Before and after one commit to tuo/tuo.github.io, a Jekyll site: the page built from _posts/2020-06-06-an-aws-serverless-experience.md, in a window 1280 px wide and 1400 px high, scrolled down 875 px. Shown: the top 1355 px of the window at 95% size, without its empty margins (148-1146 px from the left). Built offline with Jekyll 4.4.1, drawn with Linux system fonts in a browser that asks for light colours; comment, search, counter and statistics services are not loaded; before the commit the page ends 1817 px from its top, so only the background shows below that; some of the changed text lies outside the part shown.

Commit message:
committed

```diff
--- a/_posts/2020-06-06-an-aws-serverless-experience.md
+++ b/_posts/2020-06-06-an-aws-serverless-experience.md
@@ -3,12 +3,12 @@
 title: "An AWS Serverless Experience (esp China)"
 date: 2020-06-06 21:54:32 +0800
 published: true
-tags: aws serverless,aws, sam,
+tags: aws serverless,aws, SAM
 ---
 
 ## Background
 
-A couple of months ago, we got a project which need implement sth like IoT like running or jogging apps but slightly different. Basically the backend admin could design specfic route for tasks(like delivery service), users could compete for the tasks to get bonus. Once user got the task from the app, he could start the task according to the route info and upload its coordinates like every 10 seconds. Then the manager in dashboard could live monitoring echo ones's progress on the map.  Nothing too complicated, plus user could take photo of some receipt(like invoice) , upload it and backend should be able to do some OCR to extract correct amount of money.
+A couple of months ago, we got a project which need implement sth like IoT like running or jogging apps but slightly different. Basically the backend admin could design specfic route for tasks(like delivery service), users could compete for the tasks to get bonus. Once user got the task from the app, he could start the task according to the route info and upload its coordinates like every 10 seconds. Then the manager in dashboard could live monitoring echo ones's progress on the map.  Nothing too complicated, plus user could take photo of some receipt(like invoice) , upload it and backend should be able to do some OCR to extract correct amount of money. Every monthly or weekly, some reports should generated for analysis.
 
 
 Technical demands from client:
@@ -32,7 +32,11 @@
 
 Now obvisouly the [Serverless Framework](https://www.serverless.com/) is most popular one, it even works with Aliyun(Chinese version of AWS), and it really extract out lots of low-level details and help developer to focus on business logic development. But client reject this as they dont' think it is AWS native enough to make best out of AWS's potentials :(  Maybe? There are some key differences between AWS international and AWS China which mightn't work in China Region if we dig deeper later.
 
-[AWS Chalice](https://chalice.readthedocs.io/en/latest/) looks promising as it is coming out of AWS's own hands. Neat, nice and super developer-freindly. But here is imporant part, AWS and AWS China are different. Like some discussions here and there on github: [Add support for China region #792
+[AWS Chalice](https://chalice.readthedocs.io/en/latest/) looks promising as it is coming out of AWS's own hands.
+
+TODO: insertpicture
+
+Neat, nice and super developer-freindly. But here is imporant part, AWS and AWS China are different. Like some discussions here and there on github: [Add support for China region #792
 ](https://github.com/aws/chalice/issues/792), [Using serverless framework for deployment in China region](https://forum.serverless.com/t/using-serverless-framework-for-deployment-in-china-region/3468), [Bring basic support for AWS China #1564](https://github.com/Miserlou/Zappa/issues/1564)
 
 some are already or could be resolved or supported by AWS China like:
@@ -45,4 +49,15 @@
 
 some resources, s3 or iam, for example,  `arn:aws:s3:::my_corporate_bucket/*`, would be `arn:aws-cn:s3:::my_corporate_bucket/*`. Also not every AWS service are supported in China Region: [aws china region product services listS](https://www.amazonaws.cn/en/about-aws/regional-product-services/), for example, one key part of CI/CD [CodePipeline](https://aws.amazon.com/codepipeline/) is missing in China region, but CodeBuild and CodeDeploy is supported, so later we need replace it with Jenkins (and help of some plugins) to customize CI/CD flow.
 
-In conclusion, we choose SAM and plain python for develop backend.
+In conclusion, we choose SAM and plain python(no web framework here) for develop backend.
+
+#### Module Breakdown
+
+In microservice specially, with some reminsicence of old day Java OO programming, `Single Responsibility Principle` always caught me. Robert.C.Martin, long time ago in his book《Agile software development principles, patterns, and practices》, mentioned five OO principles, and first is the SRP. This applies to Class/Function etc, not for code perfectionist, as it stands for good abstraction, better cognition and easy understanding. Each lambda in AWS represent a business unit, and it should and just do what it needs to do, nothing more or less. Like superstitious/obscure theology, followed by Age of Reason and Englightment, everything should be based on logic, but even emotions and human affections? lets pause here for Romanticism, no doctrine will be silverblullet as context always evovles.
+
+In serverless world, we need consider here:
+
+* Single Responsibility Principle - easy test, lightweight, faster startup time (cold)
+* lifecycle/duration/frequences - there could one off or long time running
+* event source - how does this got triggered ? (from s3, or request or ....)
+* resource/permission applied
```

_Task directions_
Print the records above again, every one, exactly as written.

_Answer area_
Before and after one commit to tuo/tuo.github.io, a Jekyll site: the page built from _posts/2020-06-06-an-aws-serverless-experience.md, in a window 1280 px wide and 1400 px high, scrolled down 875 px. Shown: the top 1355 px of the window at 95% size, without its empty margins (148-1146 px from the left). Built offline with Jekyll 4.4.1, drawn with Linux system fonts in a browser that asks for light colours; comment, search, counter and statistics services are not loaded; before the commit the page ends 1817 px from its top, so only the background shows below that; some of the changed text lies outside the part shown.

Commit message:
committed

```diff
--- a/_posts/2020-06-06-an-aws-serverless-experience.md
+++ b/_posts/2020-06-06-an-aws-serverless-experience.md
@@ -3,12 +3,12 @@
 title: "An AWS Serverless Experience (esp China)"
 date: 2020-06-06 21:54:32 +0800
 published: true
-tags: aws serverless,aws, sam,
+tags: aws serverless,aws, SAM
 ---
 
 ## Background
 
-A couple of months ago, we got a project which need implement sth like IoT like running or jogging apps but slightly different. Basically the backend admin could design specfic route for tasks(like delivery service), users could compete for the tasks to get bonus. Once user got the task from the app, he could start the task according to the route info and upload its coordinates like every 10 seconds. Then the manager in dashboard could live monitoring echo ones's progress on the map.  Nothing too complicated, plus user could take photo of some receipt(like invoice) , upload it and backend should be able to do some OCR to extract correct amount of money.
+A couple of months ago, we got a project which need implement sth like IoT like running or jogging apps but slightly different. Basically the backend admin could design specfic route for tasks(like delivery service), users could compete for the tasks to get bonus. Once user got the task from the app, he could start the task according to the route info and upload its coordinates like every 10 seconds. Then the manager in dashboard could live monitoring echo ones's progress on the map.  Nothing too complicated, plus user could take photo of some receipt(like invoice) , upload it and backend should be able to do some OCR to extract correct amount of money. Every monthly or weekly, some reports should generated for analysis.
 
 
 Technical demands from client:
@@ -32,7 +32,11 @@
 
 Now obvisouly the [Serverless Framework](https://www.serverless.com/) is most popular one, it even works with Aliyun(Chinese version of AWS), and it really extract out lots of low-level details and help developer to focus on business logic development. But client reject this as they dont' think it is AWS native enough to make best out of AWS's potentials :(  Maybe? There are some key differences between AWS international and AWS China which mightn't work in China Region if we dig deeper later.
 
-[AWS Chalice](https://chalice.readthedocs.io/en/latest/) looks promising as it is coming out of AWS's own hands. Neat, nice and super developer-freindly. But here is imporant part, AWS and AWS China are different. Like some discussions here and there on github: [Add support for China region #792
+[AWS Chalice](https://chalice.readthedocs.io/en/latest/) looks promising as it is coming out of AWS's own hands.
+
+TODO: insertpicture
+
+Neat, nice and super developer-freindly. But here is imporant part, AWS and AWS China are different. Like some discussions here and there on github: [Add support for China region #792
 ](https://github.com/aws/chalice/issues/792), [Using serverless framework for deployment in China region](https://forum.serverless.com/t/using-serverless-framework-for-deployment-in-china-region/3468), [Bring basic support for AWS China #1564](https://github.com/Miserlou/Zappa/issues/1564)
 
 some are already or could be resolved or supported by AWS China like:
@@ -45,4 +49,15 @@
 
 some resources, s3 or iam, for example,  `arn:aws:s3:::my_corporate_bucket/*`, would be `arn:aws-cn:s3:::my_corporate_bucket/*`. Also not every AWS service are supported in China Region: [aws china region product services listS](https://www.amazonaws.cn/en/about-aws/regional-product-services/), for example, one key part of CI/CD [CodePipeline](https://aws.amazon.com/codepipeline/) is missing in China region, but CodeBuild and CodeDeploy is supported, so later we need replace it with Jenkins (and help of some plugins) to customize CI/CD flow.
 
-In conclusion, we choose SAM and plain python for develop backend.
+In conclusion, we choose SAM and plain python(no web framework here) for develop backend.
+
+#### Module Breakdown
+
+In microservice specially, with some reminsicence of old day Java OO programming, `Single Responsibility Principle` always caught me. Robert.C.Martin, long time ago in his book《Agile software development principles, patterns, and practices》, mentioned five OO principles, and first is the SRP. This applies to Class/Function etc, not for code perfectionist, as it stands for good abstraction, better cognition and easy understanding. Each lambda in AWS represent a business unit, and it should and just do what it needs to do, nothing more or less. Like superstitious/obscure theology, followed by Age of Reason and Englightment, everything should be based on logic, but even emotions and human affections? lets pause here for Romanticism, no doctrine will be silverblullet as context always evovles.
+
+In serverless world, we need consider here:
+
+* Single Responsibility Principle - easy test, lightweight, faster startup time (cold)
+* lifecycle/duration/frequences - there could one off or long time running
+* event source - how does this got triggered ? (from s3, or request or ....)
+* resource/permission applied
```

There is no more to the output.